The 64 count box had the ideal amount for me. Anything more would only confuse me, taking more time to decide which color I would use next. For a kid a box of crayons is an unlimited source of fun and imagination. In my world every color had a purpose and belonged in the box. I started out using the yellow crayon every time I had a sun to draw. Later on I started adding crayons from the orange family, giving the sun a morning or evening look. At one time I started outlining everything with the black crayon then shading in the rest with a variety of colors. None of my crayons ever went unused; they each were treated equally and belonged in that 64 count crayon box. Something I noticed when I was at someone’s house who had crayons; not all of the crayons wore down at the same rate. They could have a short white crayon but a long black one that looked like it had not been used.

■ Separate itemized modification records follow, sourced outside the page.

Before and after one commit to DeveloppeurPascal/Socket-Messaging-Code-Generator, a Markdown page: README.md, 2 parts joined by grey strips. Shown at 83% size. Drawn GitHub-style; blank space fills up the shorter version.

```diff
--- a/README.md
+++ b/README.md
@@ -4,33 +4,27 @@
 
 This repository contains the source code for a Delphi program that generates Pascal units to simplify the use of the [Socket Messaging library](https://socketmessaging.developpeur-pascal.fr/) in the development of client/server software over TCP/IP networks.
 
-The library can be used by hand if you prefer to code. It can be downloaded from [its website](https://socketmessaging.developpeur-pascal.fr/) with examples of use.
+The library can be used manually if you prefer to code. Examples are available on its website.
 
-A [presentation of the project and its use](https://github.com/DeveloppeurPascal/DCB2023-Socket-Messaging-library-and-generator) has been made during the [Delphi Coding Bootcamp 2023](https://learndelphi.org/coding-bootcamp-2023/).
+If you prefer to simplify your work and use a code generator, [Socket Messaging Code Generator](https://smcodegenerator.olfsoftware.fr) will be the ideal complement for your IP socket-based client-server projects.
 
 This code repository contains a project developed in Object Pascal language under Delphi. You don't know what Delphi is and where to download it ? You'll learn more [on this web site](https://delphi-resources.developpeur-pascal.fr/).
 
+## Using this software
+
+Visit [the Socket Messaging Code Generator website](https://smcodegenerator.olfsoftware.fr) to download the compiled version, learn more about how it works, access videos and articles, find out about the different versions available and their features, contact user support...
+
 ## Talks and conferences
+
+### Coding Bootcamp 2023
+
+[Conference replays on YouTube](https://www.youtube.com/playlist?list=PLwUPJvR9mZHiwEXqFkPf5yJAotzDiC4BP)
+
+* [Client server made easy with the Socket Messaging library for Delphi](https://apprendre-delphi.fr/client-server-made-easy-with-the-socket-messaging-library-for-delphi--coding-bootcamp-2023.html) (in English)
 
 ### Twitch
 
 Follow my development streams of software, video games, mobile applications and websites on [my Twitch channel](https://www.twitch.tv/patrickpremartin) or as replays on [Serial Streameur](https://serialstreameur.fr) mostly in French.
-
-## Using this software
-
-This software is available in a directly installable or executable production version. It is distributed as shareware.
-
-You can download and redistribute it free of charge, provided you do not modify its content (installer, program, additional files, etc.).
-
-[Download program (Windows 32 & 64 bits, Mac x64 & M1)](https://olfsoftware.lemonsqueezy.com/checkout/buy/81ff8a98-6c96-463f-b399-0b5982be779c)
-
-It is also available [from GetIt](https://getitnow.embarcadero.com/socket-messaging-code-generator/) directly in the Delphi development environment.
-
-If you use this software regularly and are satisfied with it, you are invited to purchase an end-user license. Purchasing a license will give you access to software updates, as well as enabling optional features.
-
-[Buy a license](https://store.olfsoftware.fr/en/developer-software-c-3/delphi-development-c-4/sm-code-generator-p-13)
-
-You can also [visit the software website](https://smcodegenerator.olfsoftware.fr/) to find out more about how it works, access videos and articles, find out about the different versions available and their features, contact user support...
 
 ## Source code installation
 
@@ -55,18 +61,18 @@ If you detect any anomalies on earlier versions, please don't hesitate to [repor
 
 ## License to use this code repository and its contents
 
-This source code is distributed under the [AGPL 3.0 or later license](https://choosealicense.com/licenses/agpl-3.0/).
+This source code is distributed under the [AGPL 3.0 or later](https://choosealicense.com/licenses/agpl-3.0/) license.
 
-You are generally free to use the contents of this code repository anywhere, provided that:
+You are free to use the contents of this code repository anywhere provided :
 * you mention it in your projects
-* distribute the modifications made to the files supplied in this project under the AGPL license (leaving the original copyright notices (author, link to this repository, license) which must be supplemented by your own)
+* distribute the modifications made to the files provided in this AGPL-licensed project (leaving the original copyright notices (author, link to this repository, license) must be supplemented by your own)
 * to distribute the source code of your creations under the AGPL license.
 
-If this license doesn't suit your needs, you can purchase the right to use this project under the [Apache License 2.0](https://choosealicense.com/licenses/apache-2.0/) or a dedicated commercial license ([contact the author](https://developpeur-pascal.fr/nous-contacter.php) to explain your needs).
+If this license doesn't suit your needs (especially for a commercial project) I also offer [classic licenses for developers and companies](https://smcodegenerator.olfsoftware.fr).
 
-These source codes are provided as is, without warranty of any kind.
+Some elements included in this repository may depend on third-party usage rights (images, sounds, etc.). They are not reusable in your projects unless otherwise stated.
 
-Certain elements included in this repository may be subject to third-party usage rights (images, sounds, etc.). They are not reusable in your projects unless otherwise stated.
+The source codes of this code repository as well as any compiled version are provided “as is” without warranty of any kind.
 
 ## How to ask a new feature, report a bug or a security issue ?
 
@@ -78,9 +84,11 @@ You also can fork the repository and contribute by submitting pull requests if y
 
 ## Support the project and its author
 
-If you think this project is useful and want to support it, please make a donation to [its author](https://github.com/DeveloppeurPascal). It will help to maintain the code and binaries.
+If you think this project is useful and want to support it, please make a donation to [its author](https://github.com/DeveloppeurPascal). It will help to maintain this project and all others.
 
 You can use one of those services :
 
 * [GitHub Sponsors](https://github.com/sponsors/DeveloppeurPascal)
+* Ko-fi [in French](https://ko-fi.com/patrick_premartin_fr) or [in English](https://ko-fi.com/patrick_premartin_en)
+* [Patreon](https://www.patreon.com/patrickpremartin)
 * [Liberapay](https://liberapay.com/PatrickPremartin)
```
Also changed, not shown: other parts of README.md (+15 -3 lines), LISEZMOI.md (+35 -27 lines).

Another house could have the tan or I think it was also called cocoa colored crayon sitting in the box never to be touched or be part of the picture the person was working on. I will never forget in a science class how the teacher showed us if we took a blue and yellow crayon then drew one color over the other we would have the color green. It was a revelation for me. Except for blue, red and yellow all the other crayons are a combination of 2 or more other colors. The crayons in my box all worked together in harmony unlike the real world. BEING one of the few slaves who could read Nat Turner’s, played by Nate Parker (The Great Debaters, Red Tails); owner was able to rent him out to preach to the unruly slaves living on the other plantations. The things Nat saw opened his eyes in a new way. This film festival winning dramatic biography also starred Armie Hammer (The Lone Ranger, The Social Network) as Samuel Turner and Penelope Ann Miller (The Artist, Awakenings) as Elizabeth Turner. As I said the story based on true events was important but I felt the script needed to be stronger to support the magnitude of the events taking place back during the 1830’s in Virginia. The acting was quite good especially during some of the disturbing scenes in this picture; however, there were gaps in the script where things slowed down for me. I was confused by the outcome that took place in a couple of scenes. For the most part the directing was spot on for this first time director. This was not easy to watch for a few reasons, one being the narrowness and ugliness of the times that only wanted to use 1 of 2 colors from a very small box of crayons.